By Brian Brennan

y now I’m sure every hot rodder is aware of harnessing the sun’s natural power through the use of solar panels. Solar panels on homes are no longer the sole idea of the Jetsons. Nowadays we see homes, businesses, and schools all over the country showing off their own solar panels capturing this “free” energy from the sun. While nothing is free, the end result is a better way to harness energy.

It’s the Jan. ’22 issue and a new year has begun, a new rodding season is upon us, and Modern Rodding is growing­—literally. Starting with this month, you may (we hope you do) have noticed that your current issue, the 16th in our youthful history, has an enlarged format.
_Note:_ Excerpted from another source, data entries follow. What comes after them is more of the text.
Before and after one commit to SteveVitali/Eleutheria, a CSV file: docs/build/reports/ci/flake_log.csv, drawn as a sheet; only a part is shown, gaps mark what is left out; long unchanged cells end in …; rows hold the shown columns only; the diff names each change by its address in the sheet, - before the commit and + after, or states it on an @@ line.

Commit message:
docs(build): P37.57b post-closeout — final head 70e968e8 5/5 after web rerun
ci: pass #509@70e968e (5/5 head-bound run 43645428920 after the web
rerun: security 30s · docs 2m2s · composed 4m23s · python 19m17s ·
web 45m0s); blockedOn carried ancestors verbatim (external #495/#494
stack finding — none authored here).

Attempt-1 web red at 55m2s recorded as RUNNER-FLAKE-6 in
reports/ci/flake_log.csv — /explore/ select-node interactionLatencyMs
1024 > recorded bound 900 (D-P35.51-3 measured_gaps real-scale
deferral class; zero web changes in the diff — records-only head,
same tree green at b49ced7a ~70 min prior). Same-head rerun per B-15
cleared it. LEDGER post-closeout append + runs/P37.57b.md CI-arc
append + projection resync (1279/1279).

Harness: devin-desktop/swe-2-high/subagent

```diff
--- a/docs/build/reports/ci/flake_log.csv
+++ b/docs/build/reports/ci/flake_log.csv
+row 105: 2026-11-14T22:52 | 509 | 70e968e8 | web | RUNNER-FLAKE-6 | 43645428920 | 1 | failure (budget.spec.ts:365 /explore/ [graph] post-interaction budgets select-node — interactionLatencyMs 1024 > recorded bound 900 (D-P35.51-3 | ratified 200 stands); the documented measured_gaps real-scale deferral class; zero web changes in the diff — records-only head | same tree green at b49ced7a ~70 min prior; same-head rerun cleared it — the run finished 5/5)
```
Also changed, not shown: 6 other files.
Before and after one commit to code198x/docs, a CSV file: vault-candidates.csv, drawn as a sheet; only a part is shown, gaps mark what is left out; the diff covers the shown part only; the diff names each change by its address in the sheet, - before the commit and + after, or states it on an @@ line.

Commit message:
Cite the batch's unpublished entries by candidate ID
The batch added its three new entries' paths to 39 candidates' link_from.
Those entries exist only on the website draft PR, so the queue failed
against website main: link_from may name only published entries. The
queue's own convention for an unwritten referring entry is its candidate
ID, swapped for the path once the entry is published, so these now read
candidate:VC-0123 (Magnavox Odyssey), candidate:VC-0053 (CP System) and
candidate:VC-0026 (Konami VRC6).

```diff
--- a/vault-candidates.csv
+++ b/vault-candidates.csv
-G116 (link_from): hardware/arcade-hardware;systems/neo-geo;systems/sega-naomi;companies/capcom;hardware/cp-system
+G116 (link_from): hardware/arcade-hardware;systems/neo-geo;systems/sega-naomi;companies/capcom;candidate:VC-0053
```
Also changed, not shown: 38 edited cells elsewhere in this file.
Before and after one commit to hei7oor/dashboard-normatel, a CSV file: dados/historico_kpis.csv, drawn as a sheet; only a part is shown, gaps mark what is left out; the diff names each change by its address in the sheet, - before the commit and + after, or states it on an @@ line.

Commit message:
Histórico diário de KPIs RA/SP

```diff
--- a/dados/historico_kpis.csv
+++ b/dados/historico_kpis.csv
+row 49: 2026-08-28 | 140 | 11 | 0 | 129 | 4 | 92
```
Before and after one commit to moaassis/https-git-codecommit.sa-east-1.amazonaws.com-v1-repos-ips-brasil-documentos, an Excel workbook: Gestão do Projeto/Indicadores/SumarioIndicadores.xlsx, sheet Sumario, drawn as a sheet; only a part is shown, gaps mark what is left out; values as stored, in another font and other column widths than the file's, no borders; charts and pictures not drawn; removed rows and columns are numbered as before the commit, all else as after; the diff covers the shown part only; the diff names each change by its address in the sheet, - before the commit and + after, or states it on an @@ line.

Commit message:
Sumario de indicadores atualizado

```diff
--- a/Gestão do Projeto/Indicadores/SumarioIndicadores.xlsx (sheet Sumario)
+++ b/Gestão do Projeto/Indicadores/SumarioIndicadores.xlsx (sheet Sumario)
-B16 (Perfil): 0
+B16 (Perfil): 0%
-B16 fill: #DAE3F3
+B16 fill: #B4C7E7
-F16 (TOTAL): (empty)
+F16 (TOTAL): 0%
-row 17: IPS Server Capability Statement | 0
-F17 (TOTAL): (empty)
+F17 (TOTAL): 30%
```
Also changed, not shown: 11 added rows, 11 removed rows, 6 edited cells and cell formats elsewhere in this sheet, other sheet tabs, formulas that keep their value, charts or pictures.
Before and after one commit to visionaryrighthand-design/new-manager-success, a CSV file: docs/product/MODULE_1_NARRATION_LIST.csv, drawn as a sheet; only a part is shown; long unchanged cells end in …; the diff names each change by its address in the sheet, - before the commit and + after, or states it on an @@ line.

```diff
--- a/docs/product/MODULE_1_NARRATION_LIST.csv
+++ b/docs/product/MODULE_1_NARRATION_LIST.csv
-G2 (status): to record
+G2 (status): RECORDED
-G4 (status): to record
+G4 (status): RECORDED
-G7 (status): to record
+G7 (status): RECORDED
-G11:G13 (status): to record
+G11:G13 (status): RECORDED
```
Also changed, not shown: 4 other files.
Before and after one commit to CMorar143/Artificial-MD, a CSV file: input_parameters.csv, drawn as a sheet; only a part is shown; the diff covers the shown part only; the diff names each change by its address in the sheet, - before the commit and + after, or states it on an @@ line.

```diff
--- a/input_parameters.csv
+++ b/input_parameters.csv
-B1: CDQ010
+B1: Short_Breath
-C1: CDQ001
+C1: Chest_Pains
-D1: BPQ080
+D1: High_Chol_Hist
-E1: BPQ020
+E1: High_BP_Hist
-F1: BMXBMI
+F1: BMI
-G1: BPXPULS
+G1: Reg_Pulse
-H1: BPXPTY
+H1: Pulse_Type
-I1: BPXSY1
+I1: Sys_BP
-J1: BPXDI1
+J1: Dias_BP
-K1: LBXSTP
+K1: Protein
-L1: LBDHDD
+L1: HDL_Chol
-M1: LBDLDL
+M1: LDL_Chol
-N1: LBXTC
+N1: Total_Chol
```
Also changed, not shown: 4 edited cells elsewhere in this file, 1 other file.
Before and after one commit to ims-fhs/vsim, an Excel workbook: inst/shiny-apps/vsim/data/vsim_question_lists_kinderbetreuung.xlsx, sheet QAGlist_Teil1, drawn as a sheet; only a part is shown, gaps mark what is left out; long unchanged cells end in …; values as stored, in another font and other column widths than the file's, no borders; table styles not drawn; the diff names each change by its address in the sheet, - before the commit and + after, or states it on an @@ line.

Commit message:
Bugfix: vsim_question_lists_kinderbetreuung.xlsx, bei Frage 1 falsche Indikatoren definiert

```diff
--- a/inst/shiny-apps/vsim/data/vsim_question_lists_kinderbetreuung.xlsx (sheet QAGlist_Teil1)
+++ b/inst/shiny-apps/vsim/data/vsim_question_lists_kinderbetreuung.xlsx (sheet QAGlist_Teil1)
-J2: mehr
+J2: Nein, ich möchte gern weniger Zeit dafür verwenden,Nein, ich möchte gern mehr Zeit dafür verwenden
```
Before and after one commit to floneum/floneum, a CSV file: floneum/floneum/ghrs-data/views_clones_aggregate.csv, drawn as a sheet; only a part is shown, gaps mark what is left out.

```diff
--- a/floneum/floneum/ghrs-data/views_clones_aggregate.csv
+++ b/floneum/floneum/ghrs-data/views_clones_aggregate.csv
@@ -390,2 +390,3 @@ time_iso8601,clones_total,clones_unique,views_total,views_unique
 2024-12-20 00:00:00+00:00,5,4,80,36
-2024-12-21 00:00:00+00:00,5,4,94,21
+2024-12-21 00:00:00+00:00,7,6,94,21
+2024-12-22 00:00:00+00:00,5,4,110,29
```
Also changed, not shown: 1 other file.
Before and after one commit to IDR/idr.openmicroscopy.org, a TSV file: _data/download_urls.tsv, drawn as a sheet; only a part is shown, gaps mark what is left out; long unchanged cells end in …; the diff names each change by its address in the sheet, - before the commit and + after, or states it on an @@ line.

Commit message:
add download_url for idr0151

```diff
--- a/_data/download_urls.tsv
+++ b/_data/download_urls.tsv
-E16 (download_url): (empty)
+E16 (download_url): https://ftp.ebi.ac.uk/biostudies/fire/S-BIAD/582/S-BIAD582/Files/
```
Why? Good question. Well, it’s not only Modern Rodding but also our sister publications Classic Truck Performance and All Chevy Performance. There are two immediate benefits. One, as the book becomes physically larger it becomes more desirable to hold, view, and read. Our art director Rob Munoz (go Dodgers) sees the increased “real estate” as an opportunity to design better-looking layouts, bringing the features more to life and the tech stories more easily followed. It should be noted that the enhanced size also means advertisers have more “space” to show off their product, presenting more product, or including more benefits.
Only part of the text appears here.